Communication, Public Discourse, and Road Safety Campaigns: Persuading People to Be Safer

This book discusses the role of road safety communication campaigns as part of a democratic process that elicits public discourse, including how contemporary society could address broader issues of risk and safety. The book also discusses the use of communication campaigns to promote road safety and argues that they need to elicit public discourse on issues pertaining to culture, equity, gender, workplace norms, environmental issues, and social solidarity. New media channels and formats are increasingly employed in the dissemination process, making road safety-related messages often ubiquitous and controversial. The author of the book argues that influencing road safety requires making changes in normative and cultural conceptions of broader issues in society. Policy makers, educators, researchers, and the public continue to debate the utility and morality of some of the influence tactics employed in these messages, such as the use of graphic images of injury or death, stigmatization (or "blame and shame"), and the use of "black humor." However, the typical discourse on road safety tends to focus on individual attitudes and practices.

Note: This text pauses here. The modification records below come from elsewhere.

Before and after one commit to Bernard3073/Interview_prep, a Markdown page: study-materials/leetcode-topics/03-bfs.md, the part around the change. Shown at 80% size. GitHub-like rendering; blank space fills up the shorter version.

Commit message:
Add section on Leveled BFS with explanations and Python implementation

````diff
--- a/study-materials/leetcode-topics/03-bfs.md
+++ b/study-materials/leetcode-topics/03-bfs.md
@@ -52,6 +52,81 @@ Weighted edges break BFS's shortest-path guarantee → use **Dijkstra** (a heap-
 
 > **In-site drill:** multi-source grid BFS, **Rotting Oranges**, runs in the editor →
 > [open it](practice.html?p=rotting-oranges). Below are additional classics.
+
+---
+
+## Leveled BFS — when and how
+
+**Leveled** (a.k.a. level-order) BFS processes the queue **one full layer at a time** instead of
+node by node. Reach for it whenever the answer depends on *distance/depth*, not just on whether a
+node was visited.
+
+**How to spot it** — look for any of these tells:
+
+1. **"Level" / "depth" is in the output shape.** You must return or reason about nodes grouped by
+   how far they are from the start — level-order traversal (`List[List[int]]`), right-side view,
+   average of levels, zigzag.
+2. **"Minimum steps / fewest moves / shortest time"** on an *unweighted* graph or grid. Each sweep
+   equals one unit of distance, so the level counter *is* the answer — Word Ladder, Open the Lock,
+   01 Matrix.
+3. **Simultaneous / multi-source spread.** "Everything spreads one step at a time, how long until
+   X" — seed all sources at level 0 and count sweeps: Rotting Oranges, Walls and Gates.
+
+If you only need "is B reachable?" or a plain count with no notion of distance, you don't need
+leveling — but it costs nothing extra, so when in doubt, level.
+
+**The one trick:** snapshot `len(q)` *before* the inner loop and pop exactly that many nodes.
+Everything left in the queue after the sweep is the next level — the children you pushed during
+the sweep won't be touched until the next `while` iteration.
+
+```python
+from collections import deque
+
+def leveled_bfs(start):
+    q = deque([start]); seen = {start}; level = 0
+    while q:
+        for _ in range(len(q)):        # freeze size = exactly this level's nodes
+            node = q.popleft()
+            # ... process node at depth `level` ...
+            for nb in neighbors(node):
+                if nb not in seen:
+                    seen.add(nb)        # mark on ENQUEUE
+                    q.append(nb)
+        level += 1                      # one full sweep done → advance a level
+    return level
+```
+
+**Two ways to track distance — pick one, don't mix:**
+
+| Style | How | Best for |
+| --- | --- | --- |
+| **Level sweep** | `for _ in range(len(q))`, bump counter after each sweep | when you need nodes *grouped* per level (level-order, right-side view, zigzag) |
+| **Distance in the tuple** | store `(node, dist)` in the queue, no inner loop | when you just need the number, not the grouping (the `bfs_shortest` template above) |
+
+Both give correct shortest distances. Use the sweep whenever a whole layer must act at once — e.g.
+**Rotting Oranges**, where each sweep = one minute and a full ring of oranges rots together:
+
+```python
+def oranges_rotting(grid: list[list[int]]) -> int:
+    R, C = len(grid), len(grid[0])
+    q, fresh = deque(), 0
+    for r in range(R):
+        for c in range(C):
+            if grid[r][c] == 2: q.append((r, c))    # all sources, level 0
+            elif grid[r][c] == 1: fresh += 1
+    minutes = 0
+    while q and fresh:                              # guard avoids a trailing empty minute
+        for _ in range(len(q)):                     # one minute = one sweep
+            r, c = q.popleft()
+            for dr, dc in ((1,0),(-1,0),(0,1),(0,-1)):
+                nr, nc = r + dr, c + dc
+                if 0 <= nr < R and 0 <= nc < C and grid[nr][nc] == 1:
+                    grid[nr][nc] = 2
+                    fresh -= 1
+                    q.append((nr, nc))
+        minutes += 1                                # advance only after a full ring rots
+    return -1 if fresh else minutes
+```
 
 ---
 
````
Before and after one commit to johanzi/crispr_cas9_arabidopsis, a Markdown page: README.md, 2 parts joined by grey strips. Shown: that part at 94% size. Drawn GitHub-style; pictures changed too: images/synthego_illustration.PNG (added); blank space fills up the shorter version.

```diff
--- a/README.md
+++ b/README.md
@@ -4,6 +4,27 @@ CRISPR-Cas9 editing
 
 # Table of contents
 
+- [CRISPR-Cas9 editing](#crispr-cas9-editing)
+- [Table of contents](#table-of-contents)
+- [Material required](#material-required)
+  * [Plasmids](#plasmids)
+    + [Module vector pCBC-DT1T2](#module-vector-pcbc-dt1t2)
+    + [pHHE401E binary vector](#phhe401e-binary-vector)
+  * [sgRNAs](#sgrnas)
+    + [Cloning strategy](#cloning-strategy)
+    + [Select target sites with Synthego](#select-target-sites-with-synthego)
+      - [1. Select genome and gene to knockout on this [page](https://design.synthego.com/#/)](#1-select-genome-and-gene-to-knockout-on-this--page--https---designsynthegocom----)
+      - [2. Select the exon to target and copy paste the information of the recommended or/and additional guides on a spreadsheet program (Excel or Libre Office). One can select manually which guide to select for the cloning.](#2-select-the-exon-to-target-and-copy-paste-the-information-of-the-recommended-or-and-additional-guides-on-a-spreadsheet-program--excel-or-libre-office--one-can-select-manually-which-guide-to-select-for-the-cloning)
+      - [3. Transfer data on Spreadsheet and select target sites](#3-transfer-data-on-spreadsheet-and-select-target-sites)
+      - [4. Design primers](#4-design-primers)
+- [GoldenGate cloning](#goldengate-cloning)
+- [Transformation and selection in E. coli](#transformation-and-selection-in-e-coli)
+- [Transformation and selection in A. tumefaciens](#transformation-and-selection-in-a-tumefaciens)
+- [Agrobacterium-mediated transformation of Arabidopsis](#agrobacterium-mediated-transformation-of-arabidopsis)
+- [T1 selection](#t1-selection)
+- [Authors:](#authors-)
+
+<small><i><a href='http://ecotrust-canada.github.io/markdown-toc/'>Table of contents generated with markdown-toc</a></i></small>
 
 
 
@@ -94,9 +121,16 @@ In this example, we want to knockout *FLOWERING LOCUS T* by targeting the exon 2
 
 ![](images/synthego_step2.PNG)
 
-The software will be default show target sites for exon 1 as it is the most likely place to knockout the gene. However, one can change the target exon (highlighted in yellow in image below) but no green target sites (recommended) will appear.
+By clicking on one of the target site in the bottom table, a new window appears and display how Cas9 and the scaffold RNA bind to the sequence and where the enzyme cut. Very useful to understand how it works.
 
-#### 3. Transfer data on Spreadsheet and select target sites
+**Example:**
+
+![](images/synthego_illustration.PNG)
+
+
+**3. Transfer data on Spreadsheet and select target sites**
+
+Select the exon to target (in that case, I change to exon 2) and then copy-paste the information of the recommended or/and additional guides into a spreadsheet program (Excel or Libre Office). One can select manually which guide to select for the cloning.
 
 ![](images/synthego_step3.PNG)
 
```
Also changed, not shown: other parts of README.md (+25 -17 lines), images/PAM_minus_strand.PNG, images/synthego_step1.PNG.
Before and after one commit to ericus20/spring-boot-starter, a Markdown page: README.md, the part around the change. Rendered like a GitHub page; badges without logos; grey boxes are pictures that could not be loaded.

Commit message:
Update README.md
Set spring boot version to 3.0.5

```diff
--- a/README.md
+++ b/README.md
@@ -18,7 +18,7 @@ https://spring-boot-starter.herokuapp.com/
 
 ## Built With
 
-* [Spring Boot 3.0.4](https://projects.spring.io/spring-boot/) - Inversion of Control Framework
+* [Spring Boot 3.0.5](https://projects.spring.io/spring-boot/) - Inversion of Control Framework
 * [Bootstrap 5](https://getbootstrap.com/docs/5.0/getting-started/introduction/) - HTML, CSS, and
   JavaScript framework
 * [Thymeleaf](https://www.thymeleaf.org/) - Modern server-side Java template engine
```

This book highlights the importance of social and behavioral theory in communication campaigns on road safety and focuses on individual cognition, affect, and risk conceptions rather than on normative, structural, and cultural factors.

Language

  • English

Media Info

  • Media Type: Web
  • Features: Figures; Photos; References;
  • Pagination: 310p

Subject/Index Terms

Filing Info

  • Accession Number: 01539035
  • Record Type: Publication
  • ISBN: 9780415806695
  • Files: TRIS
  • Created Date: Sep 10 2014 11:49AM